    I had a great customer service experience with Zappo’s. While ordering, I inadvertently moved the cursor choosing the color of the sandals I wanted, and noticed only at the moment when I clicked “submit order.” So I called customer service right away and instead of telling me there was nothing they could do, the rep was able to change the order so I received the shoes in the color I wanted.

  • http://nakedpizza.biz Robbie Vitrano

    Great post Jeff. You capture Zap’s methodology but more importantly a human, optimistic and successful method of conducting business. A lingering global recession, created by the behavior of business, is my proof that we need to keep talking about companies like Zappos. Not simply because of their methods, but because they make a business case for consciousness and we need the optimism to win out over the cynicism. A basic confidence in capitalism, something a bit more flip than the “invisible hand” and “free markets.” Financial promise AND social purpose.

    Thank you.

  • http://mortensaxnaes.wordpress.com Morten Saxnæs

    Thanks for a great post Jeff.

    First time on your blog, but will be returning.

    I can see why many get tired of hearing about Zappos, but this cse is simply to impressive, that we need to scream it out loud, so that other companies will follow their lead.

    Sure, we need to find new best cases, but until they are as clear as the Zappos case, I will continue to read about it and share the knowledge.


  • http://www.boots4you.com/ Laura

    Zappos has also been very active in working with internet marketers to promote its site. Contrast that with Endless.com, which has failed completely where Zappos has succeeded. This is what caused Amazon to buy Zappos.

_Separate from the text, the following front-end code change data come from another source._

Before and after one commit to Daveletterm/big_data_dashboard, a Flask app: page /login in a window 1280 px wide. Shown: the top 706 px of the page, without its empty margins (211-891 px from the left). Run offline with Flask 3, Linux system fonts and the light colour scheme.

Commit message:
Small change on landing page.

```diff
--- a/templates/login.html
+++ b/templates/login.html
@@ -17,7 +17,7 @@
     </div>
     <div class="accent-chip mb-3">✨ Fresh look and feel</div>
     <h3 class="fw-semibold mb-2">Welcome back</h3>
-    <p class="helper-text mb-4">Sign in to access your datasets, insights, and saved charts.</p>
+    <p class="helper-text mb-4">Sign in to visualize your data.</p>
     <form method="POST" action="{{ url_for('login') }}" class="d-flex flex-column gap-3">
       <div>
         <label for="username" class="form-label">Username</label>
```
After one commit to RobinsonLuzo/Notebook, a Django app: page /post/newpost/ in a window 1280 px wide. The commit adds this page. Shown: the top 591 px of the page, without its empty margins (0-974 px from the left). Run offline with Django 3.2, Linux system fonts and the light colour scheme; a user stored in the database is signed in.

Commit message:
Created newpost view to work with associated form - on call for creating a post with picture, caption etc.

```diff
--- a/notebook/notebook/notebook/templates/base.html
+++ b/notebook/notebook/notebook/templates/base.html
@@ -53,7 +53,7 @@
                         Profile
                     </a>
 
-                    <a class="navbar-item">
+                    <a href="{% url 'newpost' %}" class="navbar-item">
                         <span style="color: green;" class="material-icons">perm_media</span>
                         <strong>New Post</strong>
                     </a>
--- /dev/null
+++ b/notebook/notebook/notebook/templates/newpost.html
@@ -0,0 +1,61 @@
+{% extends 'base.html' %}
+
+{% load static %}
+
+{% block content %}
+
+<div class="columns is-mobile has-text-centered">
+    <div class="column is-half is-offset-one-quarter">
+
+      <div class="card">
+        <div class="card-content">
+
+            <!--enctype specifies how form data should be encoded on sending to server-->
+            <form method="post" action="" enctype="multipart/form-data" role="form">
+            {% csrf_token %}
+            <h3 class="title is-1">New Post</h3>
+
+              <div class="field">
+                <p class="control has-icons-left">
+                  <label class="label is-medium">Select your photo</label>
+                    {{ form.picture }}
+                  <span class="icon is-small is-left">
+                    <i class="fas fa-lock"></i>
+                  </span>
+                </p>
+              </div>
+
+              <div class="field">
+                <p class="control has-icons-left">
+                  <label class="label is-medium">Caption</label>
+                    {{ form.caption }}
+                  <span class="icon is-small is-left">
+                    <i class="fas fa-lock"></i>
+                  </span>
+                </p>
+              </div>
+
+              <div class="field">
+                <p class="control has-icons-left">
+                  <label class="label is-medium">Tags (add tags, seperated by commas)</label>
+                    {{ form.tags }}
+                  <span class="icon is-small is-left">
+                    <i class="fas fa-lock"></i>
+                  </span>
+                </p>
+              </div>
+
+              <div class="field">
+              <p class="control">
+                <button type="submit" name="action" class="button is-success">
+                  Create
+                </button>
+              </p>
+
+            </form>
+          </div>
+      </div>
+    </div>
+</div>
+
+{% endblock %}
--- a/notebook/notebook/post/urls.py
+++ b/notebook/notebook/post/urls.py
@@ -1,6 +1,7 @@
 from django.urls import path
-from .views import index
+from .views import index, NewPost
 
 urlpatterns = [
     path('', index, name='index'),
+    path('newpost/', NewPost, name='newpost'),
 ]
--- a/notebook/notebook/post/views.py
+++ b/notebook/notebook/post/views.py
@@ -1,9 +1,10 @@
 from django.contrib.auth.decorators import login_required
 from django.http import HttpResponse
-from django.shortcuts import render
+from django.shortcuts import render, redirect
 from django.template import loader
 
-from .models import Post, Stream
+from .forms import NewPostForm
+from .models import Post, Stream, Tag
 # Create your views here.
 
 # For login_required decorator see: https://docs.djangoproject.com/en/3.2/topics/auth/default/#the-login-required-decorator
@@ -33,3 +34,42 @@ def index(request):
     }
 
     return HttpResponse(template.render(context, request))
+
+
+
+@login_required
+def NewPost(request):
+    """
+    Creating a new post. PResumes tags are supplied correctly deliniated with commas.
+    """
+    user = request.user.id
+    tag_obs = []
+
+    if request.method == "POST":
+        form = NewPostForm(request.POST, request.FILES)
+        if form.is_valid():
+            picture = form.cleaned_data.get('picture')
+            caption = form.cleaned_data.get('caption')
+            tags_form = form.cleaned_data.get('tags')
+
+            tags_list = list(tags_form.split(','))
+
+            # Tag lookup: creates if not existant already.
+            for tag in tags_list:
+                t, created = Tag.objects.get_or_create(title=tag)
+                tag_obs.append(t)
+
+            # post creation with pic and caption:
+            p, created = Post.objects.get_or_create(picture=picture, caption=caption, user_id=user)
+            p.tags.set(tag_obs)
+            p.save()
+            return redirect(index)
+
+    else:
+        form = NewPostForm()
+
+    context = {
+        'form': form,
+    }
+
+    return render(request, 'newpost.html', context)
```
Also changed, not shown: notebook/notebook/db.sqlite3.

From a service perspective, Endless beats Zappos in almost every area, and the prices on Endless are usually also lower (and guaranteed, which they are not at Zappos). Still customers prefer Zappos. It comes down to three words. Marketing, marketing, and marketing.

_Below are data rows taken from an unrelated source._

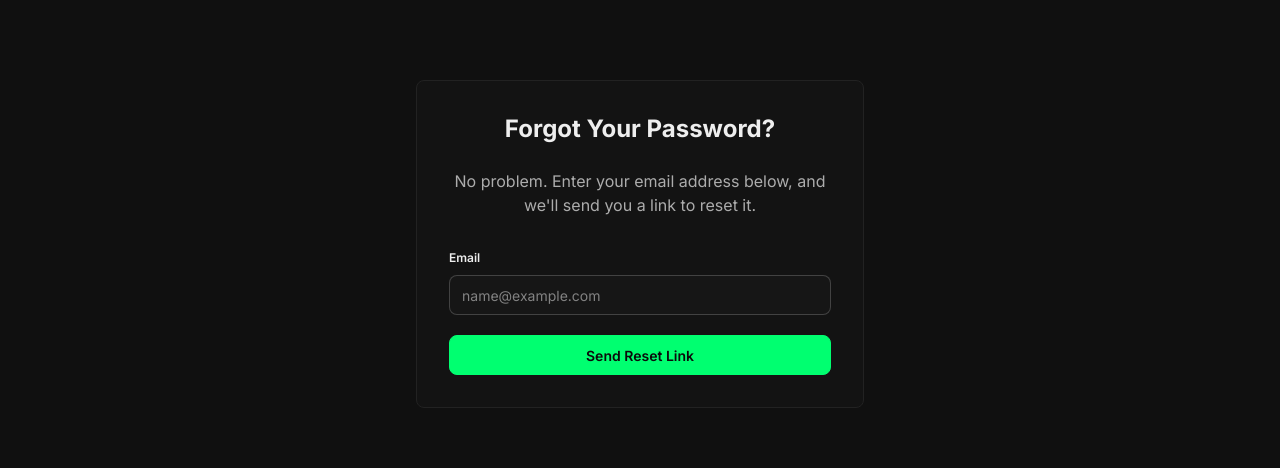
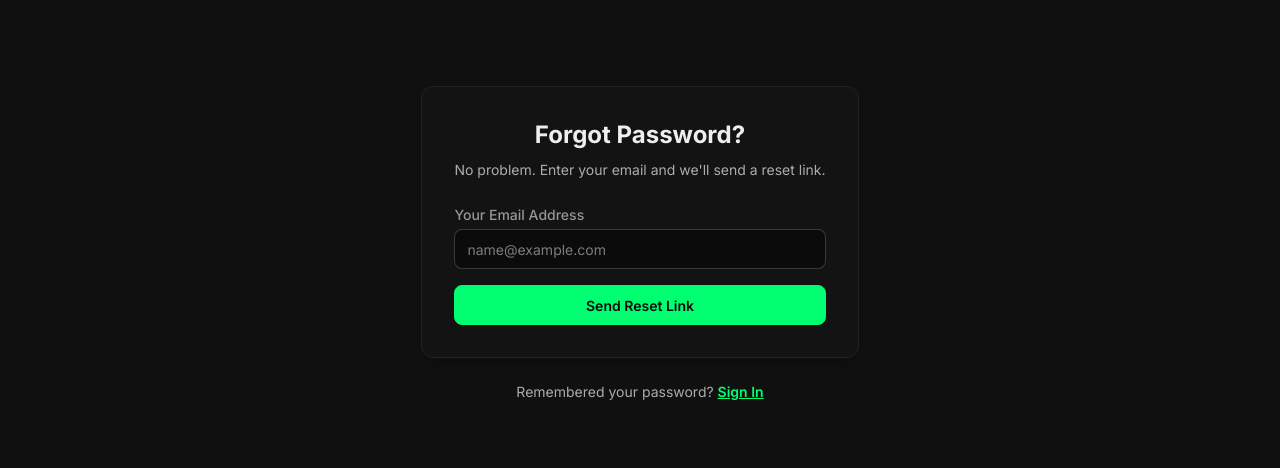
Before and after one commit to TheAnasObaid/SkillSync, a Next.js app in the folder frontend/: page /forgot-password in a window 1280 px wide. Shown: the part 163-631 px from the top of the page. Built offline with nearby package versions, Linux system fonts and the light colour scheme; no server answers.

Commit message:
refactor(auth): overhaul forgot password page and form

```diff
--- a/frontend/src/app/(auth)/forgot-password/page.tsx
+++ b/frontend/src/app/(auth)/forgot-password/page.tsx
@@ -1,81 +1,14 @@
-"use client";
-
-import apiClient from "@/lib/apiClient";
-import { AxiosError } from "axios";
-import { useState } from "react";
-import { useForm } from "react-hook-form";
-
-interface ForgotPasswordForm {
-  email: string;
-}
+import ForgotPasswordForm from "@/components/Auth/ForgotPasswordForm";
+import { Suspense } from "react";
 
 const ForgotPasswordPage = () => {
-  const {
-    register,
-    handleSubmit,
-    formState: { errors, isSubmitting },
-  } = useForm<ForgotPasswordForm>();
-  const [message, setMessage] = useState("");
-  const [error, setError] = useState("");
-
-  const onSubmit = async (data: ForgotPasswordForm) => {
-    setError("");
-    setMessage("");
-    try {
-      const response = await apiClient.post("/auth/forgot-password", data);
-      setMessage(response.data.message);
-    } catch (err) {
-      setError(
-        err instanceof AxiosError
-          ? err.response?.data.message
-          : "An error occurred."
-      );
-    }
-  };
-
   return (
-    <div className="max-w-md w-full mx-auto my-10 p-8 bg-base-200/50 border border-base-300 rounded-lg">
-      <h1 className="text-2xl font-bold text-center mb-6">
-        Forgot Your Password?
-      </h1>
-      <p className="text-center text-base-content/70 mb-6">
-        No problem. Enter your email address below, and we'll send you a link to
-        reset it.
-      </p>
-
-      <form onSubmit={handleSubmit(onSubmit)} className="space-y-4">
-        <div className="grid gap-2">
-          <fieldset className="fieldset">
-            <legend className="fieldset-legend">Email</legend>
-            <input
-              type="email"
-              placeholder="name@example.com"
-              className="input input-bordered bg-base-200 w-full"
-              {...register("email", { required: "Email is required" })}
-            />
-          </fieldset>
-          {errors.email && (
-            <p className="text-error text-sm">{errors.email.message}</p>
-          )}
-        </div>
-
-        <button
-          type="submit"
-          className="btn btn-primary w-full"
-          disabled={isSubmitting}
-        >
-          {isSubmitting ? (
-            <span className="loading loading-spinner"></span>
-          ) : (
-            "Send Reset Link"
-          )}
-        </button>
-      </form>
-
-      {message && (
-        <div className="alert alert-info alert-soft mt-4">{message}</div>
-      )}
-      {error && <div className="alert alert-error mt-4">{error}</div>}
+    <div className="flex flex-col items-center p-4">
+      <Suspense
+        fallback={<span className="loading loading-spinner loading-lg" />}
+      >
+        <ForgotPasswordForm />
+      </Suspense>
     </div>
   );
 };
--- a/frontend/src/app/layout.tsx
+++ b/frontend/src/app/layout.tsx
@@ -2,6 +2,7 @@ import { SocketProvider } from "@/context/SocketContext";
 import "@/styles/globals.css";
 import type { Metadata } from "next";
 import { Inter } from "next/font/google";
+import { Toaster } from "react-hot-toast";
 
 export const metadata: Metadata = {
   title: "SkillSync",
@@ -23,6 +24,7 @@ export default function RootLayout({
     <html lang="en" data-theme="skillsync-pro">
       <body className={`${inter.className} ${inter.variable} antialiased`}>
         <SocketProvider>{children}</SocketProvider>
+        <Toaster />
       </body>
     </html>
   );
--- /dev/null
+++ b/frontend/src/components/Auth/ForgotPasswordForm.tsx
@@ -0,0 +1,81 @@
+"use client";
+
+import Link from "next/link";
+import { FormProvider } from "react-hook-form";
+import { TextInput } from "@/components/Forms/FormFields";
+import { FiCheckCircle, FiLogIn } from "react-icons/fi";
+import { useForgotPassword } from "@/hooks/useForgetPassword";
+
+const SuccessMessage = () => (
+  <div className="text-center space-y-4">
+    <FiCheckCircle className="text-success text-6xl mx-auto" />
+    <h2 className="text-2xl font-bold">Check Your Inbox</h2>
+    <p className="text-base-content/70">
+      If an account with that email address exists, we've sent a link to reset
+      your password.
+    </p>
+    <Link href="/login" className="btn btn-primary btn-outline">
+      <FiLogIn /> Back to Login
+    </Link>
+  </div>
+);
+
+const ForgotPasswordForm = () => {
+  const { form, isSubmitting, isSuccess, submitHandler } = useForgotPassword();
+
+  return (
+    <div className="grid gap-6 max-w-md w-full">
+      <div className="card bg-base-200/50 border border-base-300 w-full shadow-lg">
+        <div className="card-body p-8">
+          {isSuccess ? (
+            <SuccessMessage />
+          ) : (
+            <>
+              <div className="text-center">
+                <h1 className="card-title text-2xl font-bold justify-center">
+                  Forgot Password?
+                </h1>
+                <p className="text-base-content/70 mt-2">
+                  No problem. Enter your email and we'll send a reset link.
+                </p>
+              </div>
+              <FormProvider {...form}>
+                <form onSubmit={submitHandler} className="grid gap-4 mt-4">
+                  <TextInput
+                    name="email"
+                    label="Your Email Address"
+                    type="email"
+                    placeholder="name@example.com"
+                  />
+                  <button
+                    type="submit"
+                    className="btn btn-primary w-full"
+                    disabled={isSubmitting}
+                  >
+                    {isSubmitting ? (
+                      <span className="loading loading-spinner" />
+                    ) : (
+                      "Send Reset Link"
+                    )}
+                  </button>
+                </form>
+              </FormProvider>
+            </>
+          )}
+        </div>
+      </div>
+      {!isSuccess && (
+        <div className="text-center text-sm text-base-content/70">
+          <p>
+            Remembered your password?{" "}
+            <Link href="/login" className="link link-primary font-semibold">
+              Sign In
+            </Link>
+          </p>
+        </div>
+      )}
+    </div>
+  );
+};
+
+export default ForgotPasswordForm;
--- /dev/null
+++ b/frontend/src/hooks/useForgetPassword.ts
@@ -0,0 +1,50 @@
+"use client";
+
+import apiClient from "@/lib/apiClient";
+import { zodResolver } from "@hookform/resolvers/zod";
+import { useState } from "react";
+import { SubmitHandler, useForm } from "react-hook-form";
+import toast from "react-hot-toast";
+import { z } from "zod";
+
+const forgotPasswordSchema = z.object({
+  email: z.email("Please enter a valid email address"),
+});
+
+type ForgotPasswordFormData = z.infer<typeof forgotPasswordSchema>;
+
+export const useForgotPassword = () => {
+  const [isSuccess, setIsSuccess] = useState(false);
+
+  const form = useForm<ForgotPasswordFormData>({
+    resolver: zodResolver(forgotPasswordSchema),
+  });
+  const {
+    handleSubmit,
+    formState: { isSubmitting },
+  } = form;
+
+  const onSubmit: SubmitHandler<ForgotPasswordFormData> = async (data) => {
+    const toastId = toast.loading("Sending reset link...");
+
+    try {
+      await apiClient.post("/auth/forgot-password", data);
+      toast.success("If an account exists, a reset link has been sent.", {
+        id: toastId,
+        duration: 5000,
+      });
+      setIsSuccess(true);
+    } catch (error) {
+      toast.error("Failed to send link. Please try again later.", {
+        id: toastId,
+      });
+    }
+  };
+
+  return {
+    form,
+    isSubmitting,
+    isSuccess,
+    submitHandler: handleSubmit(onSubmit),
+  };
+};
```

  • http://twitter.com/softwarecandy softwarecandy

    Jeff, this is a great article. Insightful and educating. It will be retweeted…

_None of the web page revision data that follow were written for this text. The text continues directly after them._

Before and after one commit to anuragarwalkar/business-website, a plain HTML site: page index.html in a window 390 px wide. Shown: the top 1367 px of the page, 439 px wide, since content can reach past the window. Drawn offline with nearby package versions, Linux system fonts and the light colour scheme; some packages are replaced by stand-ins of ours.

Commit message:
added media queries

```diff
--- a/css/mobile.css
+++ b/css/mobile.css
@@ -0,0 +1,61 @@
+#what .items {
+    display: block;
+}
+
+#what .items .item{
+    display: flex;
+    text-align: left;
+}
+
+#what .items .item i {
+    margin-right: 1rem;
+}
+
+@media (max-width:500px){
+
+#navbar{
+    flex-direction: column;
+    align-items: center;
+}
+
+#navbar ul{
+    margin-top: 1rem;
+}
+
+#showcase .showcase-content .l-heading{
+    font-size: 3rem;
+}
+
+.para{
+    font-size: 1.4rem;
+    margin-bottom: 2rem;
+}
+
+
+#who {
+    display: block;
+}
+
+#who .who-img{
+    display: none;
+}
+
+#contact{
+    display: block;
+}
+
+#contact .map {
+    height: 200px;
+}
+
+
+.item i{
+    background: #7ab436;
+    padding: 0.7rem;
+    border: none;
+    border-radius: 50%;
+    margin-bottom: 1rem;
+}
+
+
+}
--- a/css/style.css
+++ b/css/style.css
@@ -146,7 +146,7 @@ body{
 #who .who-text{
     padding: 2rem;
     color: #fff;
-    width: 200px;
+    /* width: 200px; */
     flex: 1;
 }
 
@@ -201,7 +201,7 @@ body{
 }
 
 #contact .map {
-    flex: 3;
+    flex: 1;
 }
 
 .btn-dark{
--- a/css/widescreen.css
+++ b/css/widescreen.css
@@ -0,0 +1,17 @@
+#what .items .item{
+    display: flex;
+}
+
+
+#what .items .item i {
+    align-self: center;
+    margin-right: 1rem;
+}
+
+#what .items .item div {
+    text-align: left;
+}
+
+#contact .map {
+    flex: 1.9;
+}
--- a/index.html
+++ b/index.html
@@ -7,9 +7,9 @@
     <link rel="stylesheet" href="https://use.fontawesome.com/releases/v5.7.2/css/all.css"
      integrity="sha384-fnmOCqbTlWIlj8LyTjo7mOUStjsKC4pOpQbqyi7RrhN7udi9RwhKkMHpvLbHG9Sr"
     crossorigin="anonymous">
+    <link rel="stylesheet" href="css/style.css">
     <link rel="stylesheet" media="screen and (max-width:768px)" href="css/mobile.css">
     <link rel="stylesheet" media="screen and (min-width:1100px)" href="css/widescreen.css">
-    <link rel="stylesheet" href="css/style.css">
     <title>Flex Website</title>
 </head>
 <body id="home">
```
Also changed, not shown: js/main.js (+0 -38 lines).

  • http://debrasfinancial.com Debra Beasley

    As the mother of a teenage son, who buys all of his shoes from Zappos, I have to agree completely with this article. When people ask what he wants for Christmas, I always tell them a Zappos gift card. When people ask me what to get other teenagers, I always recommend Zappos. Kids love their products and parents love them because of there no-fault return policy. And, this article is right on about their customer service department. My son placed an order on Christmas Day – and forgot to use his gift card…but we were able to reach someone at Zappos (on the phone) on Christmas Day, and get it corrected – after placing the order. I don’t know of any other company that can correct an online order – after it has been placed.

  • http://www.maxigripstore.com/ Richard Potvin

    They are a model for us, eTailers!

  • http://utehagen.wordpress.com utehagen

    Thanks Jeff for summarizing the Zappos experience and business model so succinctly.
    If just more companies (not only Etailers) understood the fundamental commitment to fulfilling customer needs, the world would be a happier and more profitable place.

  • http://www.klauspierre.com klaus pierre

    Zappos shoes are what the French used to be in the beginning of time…just what people needed!

  • http://www.expansionplus.com doug hay

    Love the CEO’s viewpoint about social media. As a social media marketer, would love him to educate other C suite execs who are still resisting the benefits of it. Their business plan is brilliantly simple.

    • http://www.maplesyrupworld.com/ Charles

      Indeed Doug, would love to spend a day with him and ask all the questions I want.

      I buy all my shoes from Zappos!

  • http://www.facebook.com/romona.foster Romona Foster

    Good stuff as always Jeff!